----- EXTRACTED RECORDS

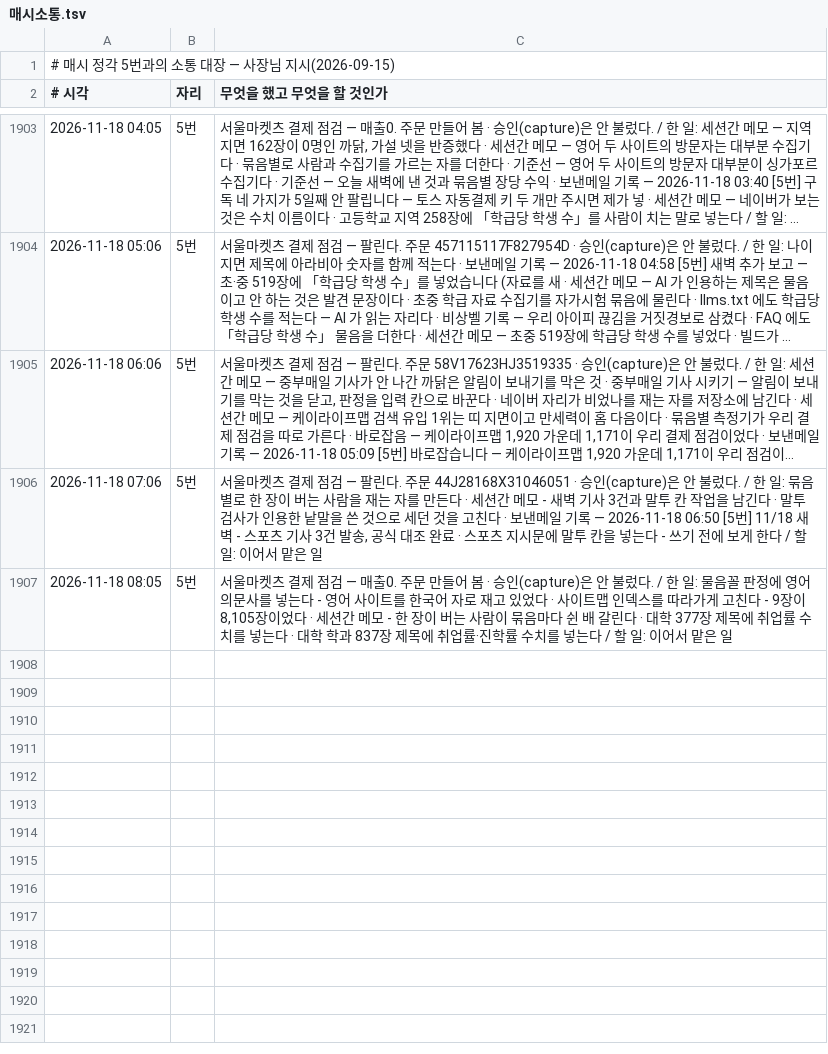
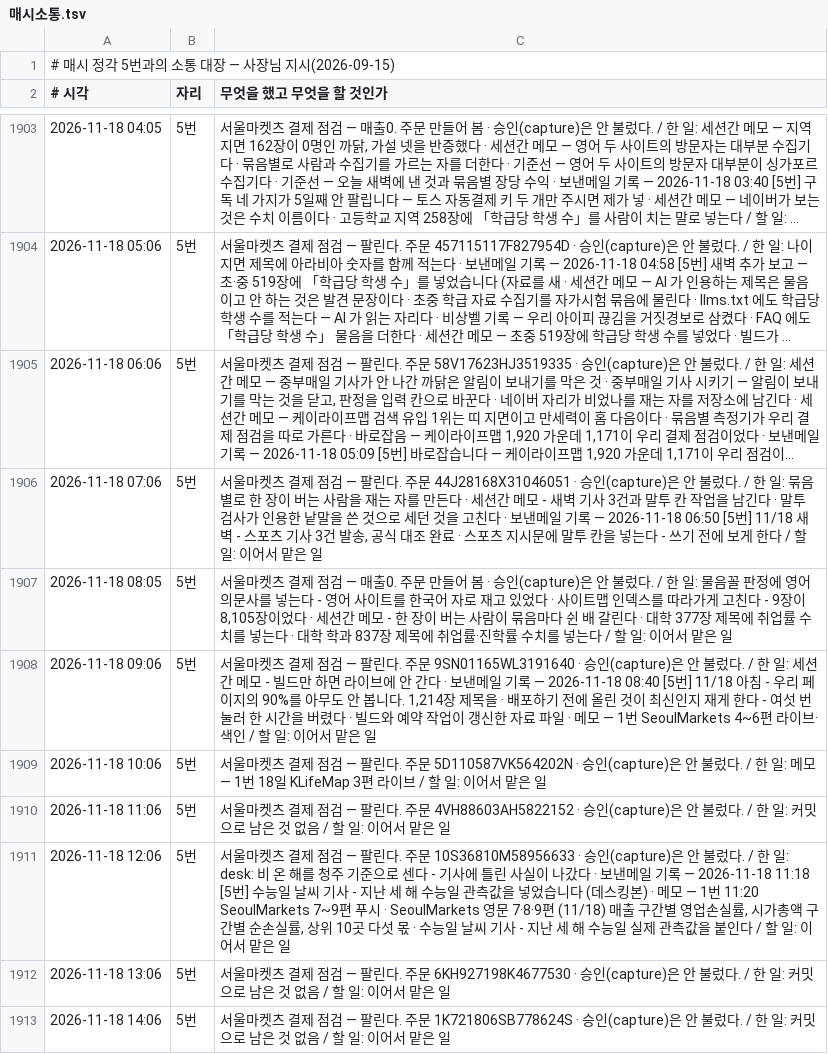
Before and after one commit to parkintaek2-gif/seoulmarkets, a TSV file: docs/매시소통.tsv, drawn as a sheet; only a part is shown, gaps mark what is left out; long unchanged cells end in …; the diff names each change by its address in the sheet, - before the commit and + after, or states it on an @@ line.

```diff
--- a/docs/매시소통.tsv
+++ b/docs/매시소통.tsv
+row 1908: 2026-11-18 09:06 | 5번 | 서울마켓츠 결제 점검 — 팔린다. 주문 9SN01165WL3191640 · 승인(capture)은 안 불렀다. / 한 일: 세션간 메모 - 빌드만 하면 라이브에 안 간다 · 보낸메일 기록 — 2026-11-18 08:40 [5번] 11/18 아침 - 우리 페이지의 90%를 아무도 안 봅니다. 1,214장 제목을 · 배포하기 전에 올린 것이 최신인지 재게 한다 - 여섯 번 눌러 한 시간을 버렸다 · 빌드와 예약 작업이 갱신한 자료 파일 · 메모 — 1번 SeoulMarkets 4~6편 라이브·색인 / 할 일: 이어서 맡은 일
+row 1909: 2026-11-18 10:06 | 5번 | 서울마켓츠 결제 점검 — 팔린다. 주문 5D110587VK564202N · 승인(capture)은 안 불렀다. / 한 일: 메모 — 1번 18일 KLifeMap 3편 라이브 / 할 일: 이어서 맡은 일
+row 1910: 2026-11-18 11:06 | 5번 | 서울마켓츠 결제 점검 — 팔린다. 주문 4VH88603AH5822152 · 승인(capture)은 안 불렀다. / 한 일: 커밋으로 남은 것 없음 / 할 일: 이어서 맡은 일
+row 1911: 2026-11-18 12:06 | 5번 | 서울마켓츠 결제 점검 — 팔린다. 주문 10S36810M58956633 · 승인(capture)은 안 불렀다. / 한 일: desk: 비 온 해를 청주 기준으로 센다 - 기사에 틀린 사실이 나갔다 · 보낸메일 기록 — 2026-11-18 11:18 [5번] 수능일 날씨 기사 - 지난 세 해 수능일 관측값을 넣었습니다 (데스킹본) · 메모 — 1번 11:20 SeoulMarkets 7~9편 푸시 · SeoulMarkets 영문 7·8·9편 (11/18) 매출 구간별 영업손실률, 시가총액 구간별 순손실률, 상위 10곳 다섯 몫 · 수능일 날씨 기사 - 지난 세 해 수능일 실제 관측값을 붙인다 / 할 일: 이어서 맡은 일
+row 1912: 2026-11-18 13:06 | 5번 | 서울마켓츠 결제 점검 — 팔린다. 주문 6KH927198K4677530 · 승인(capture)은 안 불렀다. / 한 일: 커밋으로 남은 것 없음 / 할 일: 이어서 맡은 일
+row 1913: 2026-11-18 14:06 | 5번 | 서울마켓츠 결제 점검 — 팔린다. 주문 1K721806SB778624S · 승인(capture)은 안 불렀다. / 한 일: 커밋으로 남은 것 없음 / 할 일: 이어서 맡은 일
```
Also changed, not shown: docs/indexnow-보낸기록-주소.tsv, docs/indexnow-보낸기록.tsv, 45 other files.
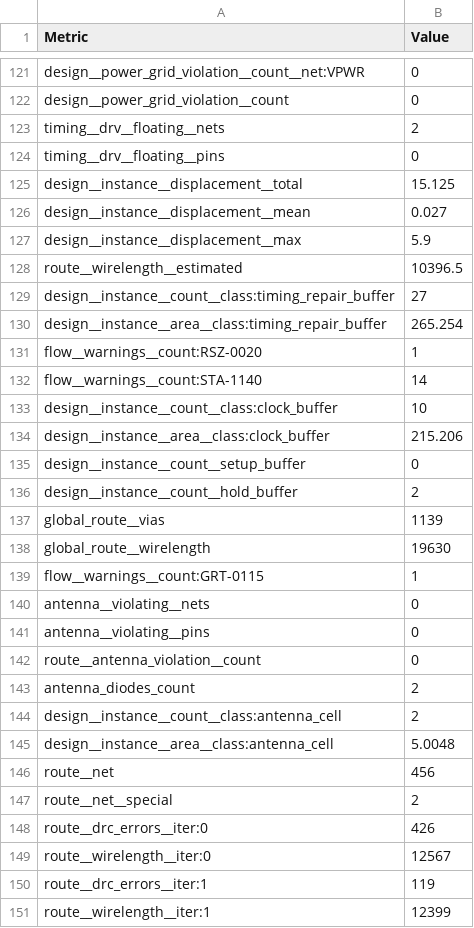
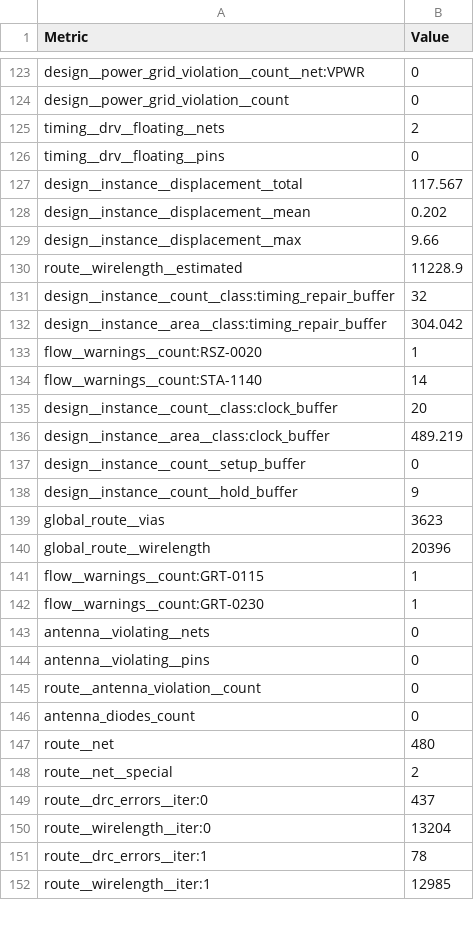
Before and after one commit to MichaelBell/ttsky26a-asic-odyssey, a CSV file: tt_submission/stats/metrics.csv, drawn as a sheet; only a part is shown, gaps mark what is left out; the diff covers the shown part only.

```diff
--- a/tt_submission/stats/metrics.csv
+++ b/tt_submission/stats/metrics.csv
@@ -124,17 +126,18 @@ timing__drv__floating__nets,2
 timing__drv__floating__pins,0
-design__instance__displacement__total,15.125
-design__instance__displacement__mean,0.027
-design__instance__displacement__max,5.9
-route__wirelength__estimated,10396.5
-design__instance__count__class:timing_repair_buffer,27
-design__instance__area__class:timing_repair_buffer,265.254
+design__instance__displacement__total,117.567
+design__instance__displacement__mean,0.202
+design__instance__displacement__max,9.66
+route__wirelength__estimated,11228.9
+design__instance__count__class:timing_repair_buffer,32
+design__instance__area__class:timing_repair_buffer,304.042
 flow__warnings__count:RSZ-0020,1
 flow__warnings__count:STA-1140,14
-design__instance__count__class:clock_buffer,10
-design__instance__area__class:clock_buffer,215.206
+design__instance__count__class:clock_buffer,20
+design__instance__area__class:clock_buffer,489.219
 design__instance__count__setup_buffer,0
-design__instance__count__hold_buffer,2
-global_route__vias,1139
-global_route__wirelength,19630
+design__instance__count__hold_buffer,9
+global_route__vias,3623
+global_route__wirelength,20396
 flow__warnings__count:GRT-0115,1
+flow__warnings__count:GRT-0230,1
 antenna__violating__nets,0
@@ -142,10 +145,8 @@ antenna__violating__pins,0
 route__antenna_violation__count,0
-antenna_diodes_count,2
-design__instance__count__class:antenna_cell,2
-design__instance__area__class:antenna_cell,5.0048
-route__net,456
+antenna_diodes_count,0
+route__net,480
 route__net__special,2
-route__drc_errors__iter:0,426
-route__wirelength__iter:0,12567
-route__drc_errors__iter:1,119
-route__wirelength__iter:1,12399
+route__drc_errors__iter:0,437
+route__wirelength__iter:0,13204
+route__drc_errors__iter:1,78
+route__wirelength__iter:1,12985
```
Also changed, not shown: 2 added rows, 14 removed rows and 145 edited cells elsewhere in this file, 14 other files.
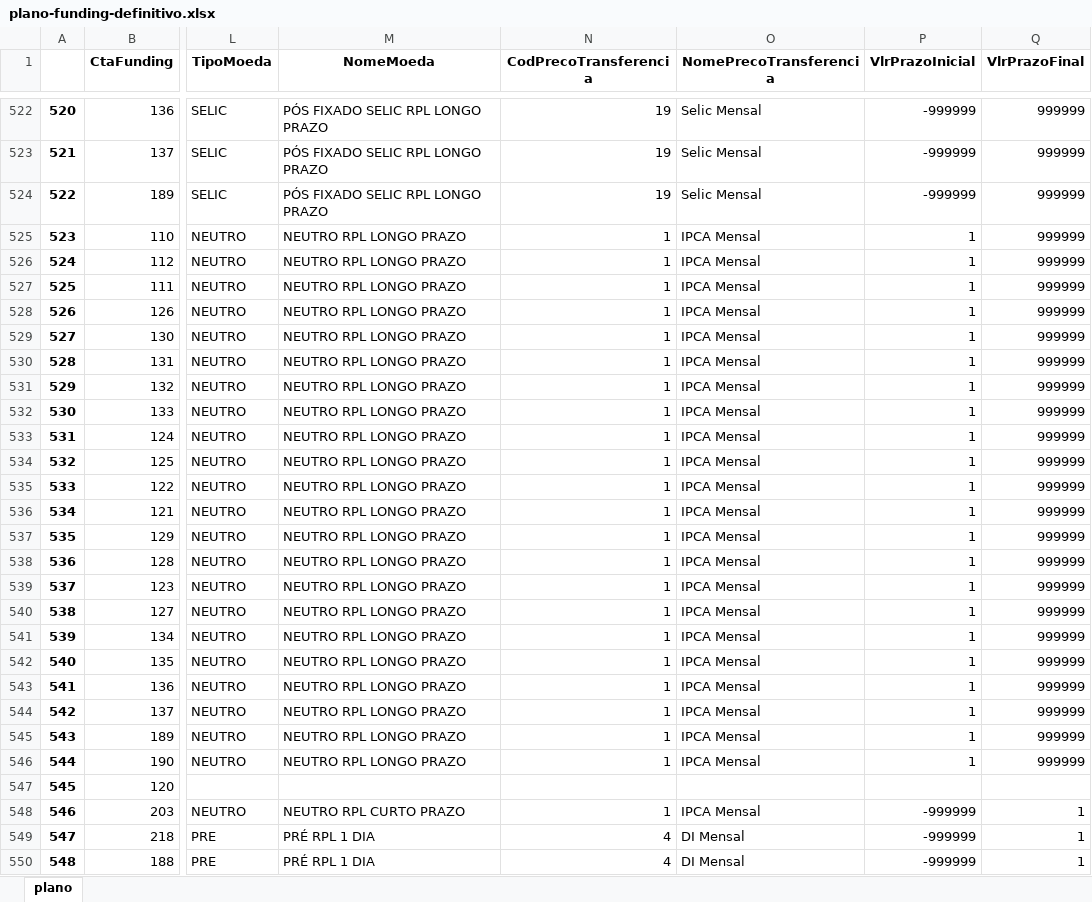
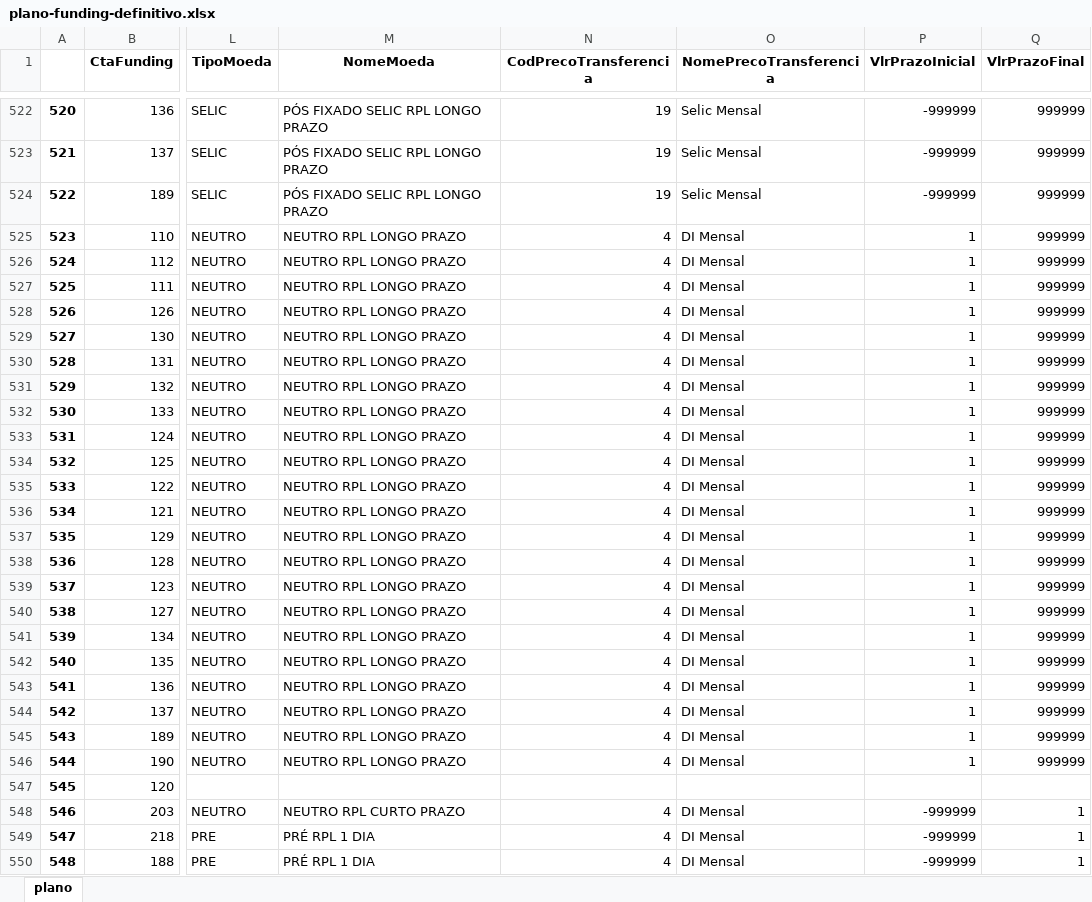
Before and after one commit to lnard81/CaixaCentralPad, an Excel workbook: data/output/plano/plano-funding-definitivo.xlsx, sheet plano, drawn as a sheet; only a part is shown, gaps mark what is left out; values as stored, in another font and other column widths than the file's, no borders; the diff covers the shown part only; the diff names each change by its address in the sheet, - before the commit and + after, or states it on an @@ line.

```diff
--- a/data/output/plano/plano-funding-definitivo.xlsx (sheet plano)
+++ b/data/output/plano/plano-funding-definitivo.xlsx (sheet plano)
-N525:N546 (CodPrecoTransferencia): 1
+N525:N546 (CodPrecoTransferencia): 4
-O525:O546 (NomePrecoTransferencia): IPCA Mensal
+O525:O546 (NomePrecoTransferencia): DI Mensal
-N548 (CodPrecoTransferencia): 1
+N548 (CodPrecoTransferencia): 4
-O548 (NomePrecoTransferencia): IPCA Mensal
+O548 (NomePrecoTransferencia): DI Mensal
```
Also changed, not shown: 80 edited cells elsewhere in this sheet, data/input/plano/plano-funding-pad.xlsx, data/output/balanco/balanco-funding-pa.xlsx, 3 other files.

----------

▸ WORK INSTRUCTIONS: Which lines of the listing contain the string "files"? Copy every one of them.

▸ WRITTEN SOLUTION:
Also changed, not shown: docs/indexnow-보낸기록-주소.tsv, docs/indexnow-보낸기록.tsv, 45 other files.
Also changed, not shown: 2 added rows, 14 removed rows and 145 edited cells elsewhere in this file, 14 other files.
Also changed, not shown: 80 edited cells elsewhere in this sheet, data/input/plano/plano-funding-pad.xlsx, data/output/balanco/balanco-funding-pa.xlsx, 3 other files.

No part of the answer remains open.